This article was provided by the Ontario Mining Association (OMA), an organization that was established in 1920 to represent the mining industry of the province.
As we move closer to October 6 election day in Ontario, it is encouraging to see mining being part of the platform of all major parties. Many of the topics and positions being presented by the Liberals, Progressive Conservatives and New Democrats seem to reflect the OMA’s plan for the future of mining in Ontario. Last week, the OMA presented each party’s’ views on mining, however, the issues continue to develop. The full text of the OMA’s vision for the future “Action Plan for Ontario: Taking Advantage of a Critical Window of Opportunity” can be found on the OMA website www.oma.on.ca.
The Liberal document “Plan for Northern Ontario” has a lot of mining content. The OMA’s paper calls for “balancing conservation and development targets” and the establishment of a target for new mines in Ontario to demonstrate a commitment to the future success of the industry. The Liberal platform says “at least six mines are reopening and four new mines are expected to open by the end of 2012 and we’ll open at least eight new mines in the next 10 years.”

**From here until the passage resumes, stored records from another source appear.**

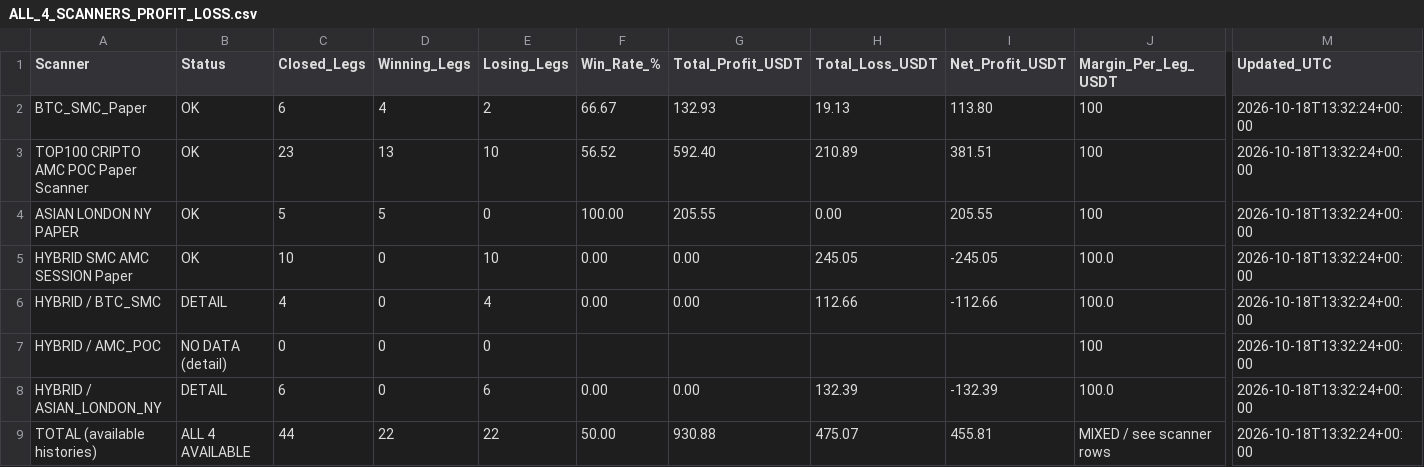
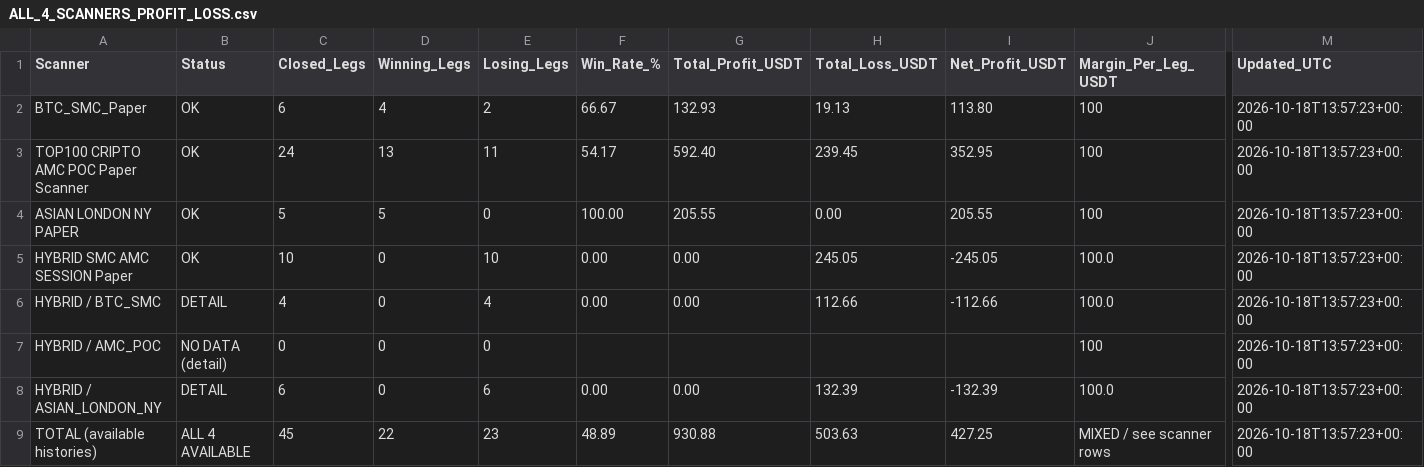
Before and after one commit to jharajesh1210/crypto-early-scanner, a CSV file: ALL_4_SCANNERS_PROFIT_LOSS.csv, drawn as a sheet; only a part is shown, gaps mark what is left out; the diff names each change by its address in the sheet, - before the commit and + after, or states it on an @@ line.

```diff
--- a/ALL_4_SCANNERS_PROFIT_LOSS.csv
+++ b/ALL_4_SCANNERS_PROFIT_LOSS.csv
-M2:M9 (Updated_UTC): 2026-10-18T13:32:24+00:00
+M2:M9 (Updated_UTC): 2026-10-18T13:57:23+00:00
-C3 (Closed_Legs): 23
+C3 (Closed_Legs): 24
-E3 (Losing_Legs): 10
+E3 (Losing_Legs): 11
-F3 (Win_Rate_%): 56.52
+F3 (Win_Rate_%): 54.17
-H3 (Total_Loss_USDT): 210.89
+H3 (Total_Loss_USDT): 239.45
-I3 (Net_Profit_USDT): 381.51
+I3 (Net_Profit_USDT): 352.95
-C9 (Closed_Legs): 44
+C9 (Closed_Legs): 45
-E9 (Losing_Legs): 22
+E9 (Losing_Legs): 23
-F9 (Win_Rate_%): 50.00
+F9 (Win_Rate_%): 48.89
-H9 (Total_Loss_USDT): 475.07
+H9 (Total_Loss_USDT): 503.63
-I9 (Net_Profit_USDT): 455.81
+I9 (Net_Profit_USDT): 427.25
```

The OMA would like to see an engaged Ontario government working with the federal government, industry and First Nations to cut approval and permitting time lines in half. While the Progressive Conservatives and NDP have supported permitting improvements, the Liberals have said “we’ll also work to ensure the federal government is at the table for Northern communities and First Nations in planning for smart development of the Ring of Fire. We’ll continue to work with First Nations, companies and communities coordinating infrastructure and planning to ensure world leading environmental standards and a streamlined approach to approvals.”
The Progressive Conservative platform as presented in the documents “Changebook” and “Changebook North” reflects many of the recommendations contained in the OMA’s vision paper. “Ontario needs a robust mining industry and the good reliable high-paying jobs it brings,” said the PCs. “We will remove barriers by cutting red tape, getting energy costs under control, ensuring fair and strong land tenure and developing partnerships to bring investments in infrastructure that a strong mining industry requires.”
“We will turn the promise of the Ring of Fire into a job-creating reality. Ontario is sitting on a gigantic opportunity – tens of billions of dollars’ worth of jobs and prosperity. That’s bigger than the Sudbury Basin. It is a once-in-a-century opportunity for the North, for Ontario and for Canada.”
The OMA has asked for “local municipal and First Nation communities to have a greater share of the benefits of mining from existing levels of taxation.” The NDP’s “Respect for the North” document says “Mining Tax revenue from new mines will stay in the North with First Nations and Northern Ontario municipalities to meet the challenges facing the North.”
The OMA’s vision wants “smaller and start up mines to benefit from the Northern Industrial Electricity Rebate and the recent change in the Global Adjustment calculation.” The Liberals are advocating an extension of the Northern Ontario Industrial Electricity Program. The NDP says “we will keep jobs in Northern Ontario and strengthen our manufacturing and resource industries by ensuring that Ontario’s hydro rate is competitive with neighbouring jurisdictions by making large and mid-size companies eligible for an industrial hydro rate.”
“We will also extend the Northern Ontario Industrial Electricity program, currently set to expire in 2013, to protect Northern jobs. Qualifying companies will make concrete job guarantees so we know public money is being spent to create and protect good jobs in the North.” The NDP wants to extend the Northern Industrial Electricity Rebate Program and allow smaller industrial energy users to benefit from the Global Adjustment recalculation. Tax credits for employers of up to $5,000 per new employee and $3,500 for training new employees are on the table as well.
As the campaign continues, mining continues to be a plank in the platform of all major parties. The OMA will note the development of political party ideas and promises and keep you informed of any changes. While the outcome of the provincial election remains up in the air, mining’s role in this province as a responsible partner contributing to the development of Ontario’s society is economy is certain.
September 14, 2011
The value of mineral production in Ontario in 2010 was $7.7 billion, which accounted for 19% of total Canadian mineral production.
Spending intentions for mineral exploration in Ontario in 2011 are estimated at $939 million — a record level.